Tasting notes contributed by Julian Park,
"This medium-bodied Pinot is as smooth as velvet. The estate Pinot Noir features delicate hints of ripe cherries and raspberries, vanilla bean, and the minerality distinctive to the high-altitude Okanagan Falls vineyard. Finished in Tuscan concrete tanks creating a textured savoury mouthfeel. My favourite pairing is with BBQ salmon. 13.5% alcohol."

3. Naramata Bench - Bench 1775 Pinot Noir 2014

A soil composition of lime-rich silt and cooling lake breezes on the Naramata Bench create an ideal climate and terroir for early ripening red grapes like Pinot Noir. Bench 1775 uses this to their advantage by crafting a refreshing and juicy Pinot, abundant with red fruit flavours and silky, fine-grained tannins. A small amount of Syrah (6.4%) adds in a spicy element, which you'll find from mid-palate through the lively finish. I enjoyed this Pinot on it's own, and plan to enjoy it again and again in the future!

4. Kelowna - Sperling Vineyards Pinot Noir 2015

Tasting notes contributed by Julian Park, 

"Alcohol 12.5%, pH: 3.68, TA: 5.3g/L. Hand harvested in October from Dijon clones 114, 777, and 828; sorted and co-fermented in small lots. After a gentle pressing, the wine was aged in large format barrels. This is a bold Pinot Noir, the result of the hot 2015 East Kelowna summer. Aromas of violets and jammy plum and flavours of ripe raspberries and spicy black cherries. The texture is silky." 

5. Lake Country - Ex Nihilo Pinot Noir 2016

The soil in the Ex Nihilo vineyards contain limestone with some shale, ideal for the growth of Pinot Noir grapes. Ex Nihilo's 2016 PN offering boasts complex aromas of red fruit, forest floor, and a hint of asparagus. These flavours continue into the palate, along with silky smooth tannins and refreshing acidity with a hint of zip. This acidity stays bright through the fresh raspberry finish. This wine is extremely food friendly and would be an excellent pairing with tapenade-stuffed pork tenderloin, among other earthy style dishes. I sampled this beauty at the winery last August. Click here to learn more about Ex Nihilo Vineyards, winemaker Jay Paulson, and their wine portfolio.

It was very interesting to discover that each sub-region shows a slightly different flavour profile on their Pinot Noirs, but the structural consistency and quality remains very high throughout the Okanagan wine region. Price points range between $30 and $40 CDN, but worth the slight splurge!
It's nice to know that I can still taste some excellent Pinot Noirs close to home with some great QPR.

So what's next for the Wine Concubine?

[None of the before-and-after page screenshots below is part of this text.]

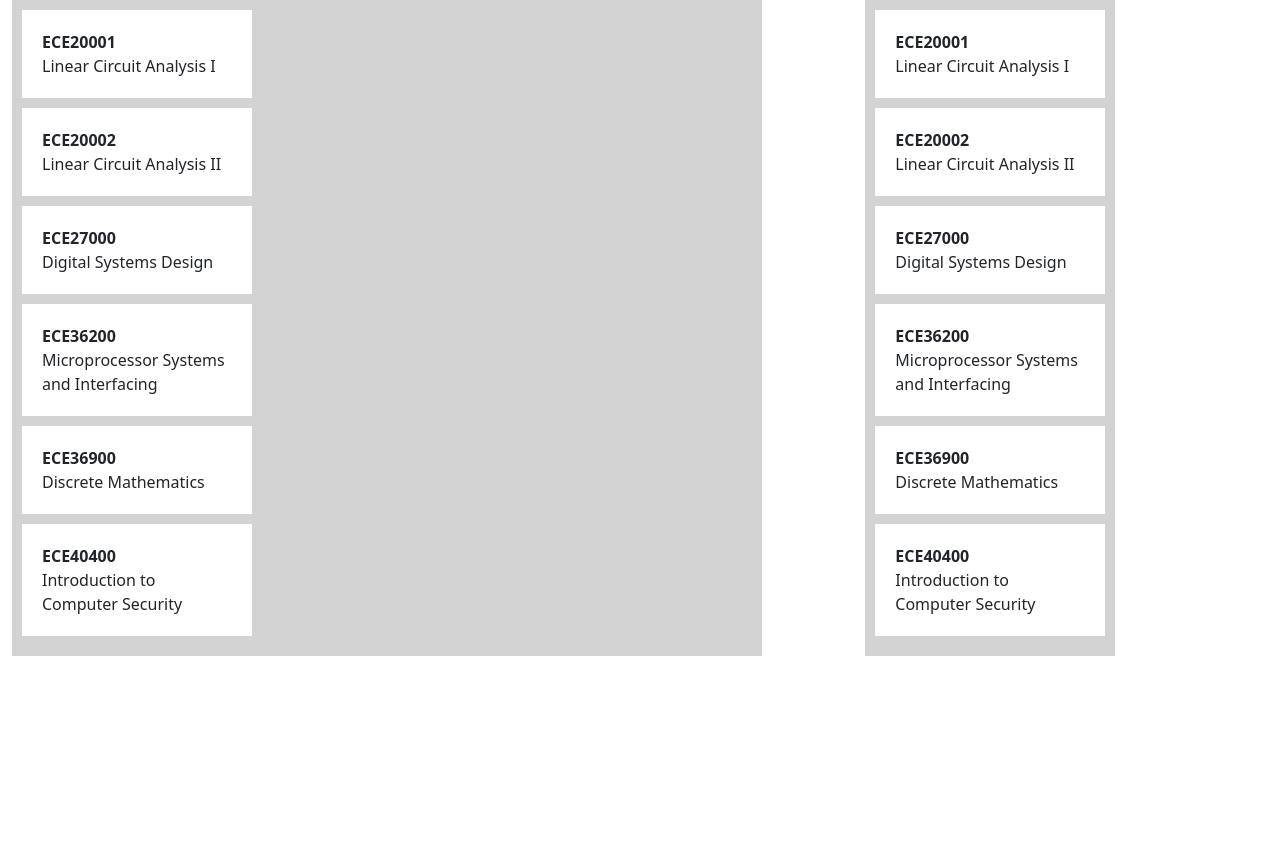
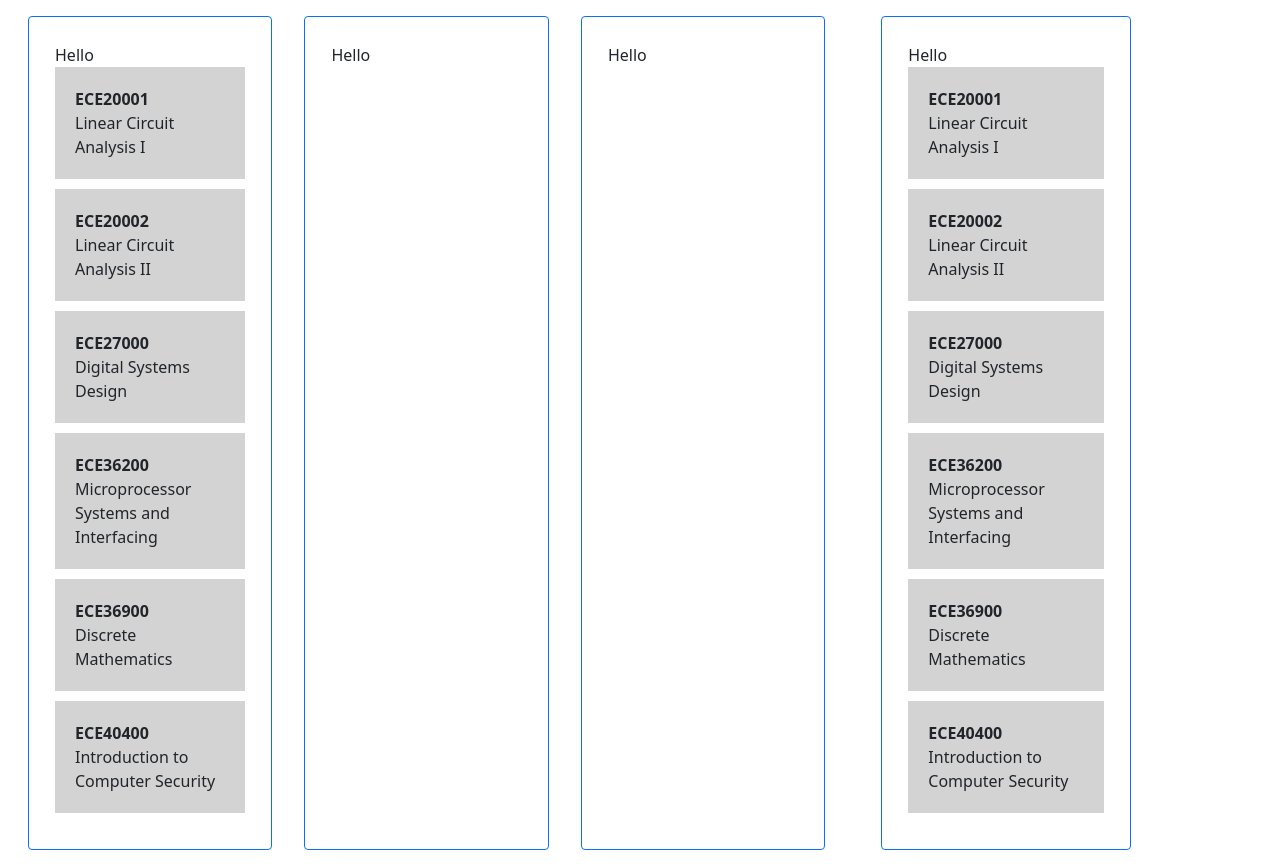
Before and after one commit to jadham2/MakeMyDegree, a React (Create React App) app in the folder frontend/: page / in a window 1280 px wide. Before the commit the page ends 800 px from the top, so only its background shows below. Built offline with nearby package versions, Linux system fonts and the light colour scheme.

Commit message:
use bootstrap card for list style

```diff
--- a/frontend/src/vertical.js
+++ b/frontend/src/vertical.js
@@ -1,3 +1,4 @@
+import { Container, Row, Col, Card } from 'react-bootstrap';
 import React, { useState } from "react";
 import { DragDropContext, Droppable, Draggable } from "react-beautiful-dnd";
 import courses from './courses.js';
@@ -8,12 +9,12 @@ const getItemStyle = (isDragging, draggableStyle) => ({
   userSelect: "none",
   padding: grid * 2,
   margin: `0 0 ${grid}px 0`,
-  background: isDragging ? 'lightgreen' : 'white',
+  background: isDragging ? 'lightgreen' : 'lightgrey',
   ...draggableStyle
 });
 
 const getListStyle = isDraggingOver => ({
-  background: isDraggingOver ? 'lightblue' : 'lightgrey',
+  background: isDraggingOver ? 'lightblue' : 'white',
   padding: grid,
   width: 250
 });
@@ -28,9 +29,12 @@ const reorder = (list, startIndex, endIndex) => {
 
 const verticalList = (items, provided, snapshot) => {
   return (
-  <div
-    ref={provided.innerRef}
-    style={getListStyle(snapshot.isDraggingOver)}>
+    <Card border="primary" className="m-3"
+      style={getListStyle(snapshot.isDraggingOver)}
+      {...provided.droppableProps}
+      ref={provided.innerRef}>
+      <Card.Body>
+        {'Hello'}
         {items.map((item, index) => (
           <Draggable
             key={item.id}
@@ -51,8 +55,9 @@ const verticalList = (items, provided, snapshot) => {
             )}
           </Draggable>
         ))}
+      </Card.Body>
       {provided.placeholder}
-  </div>
+    </Card>
   );
 }
 
```
Lines whose indentation alone changed are shown as unchanged.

I tasted a wide variety of red wines from the Southern Rhone throughout the past month when my dad came to visit. I'll be sharing our notes, and revealing our surprise favourite of the tasting. Stay tuned!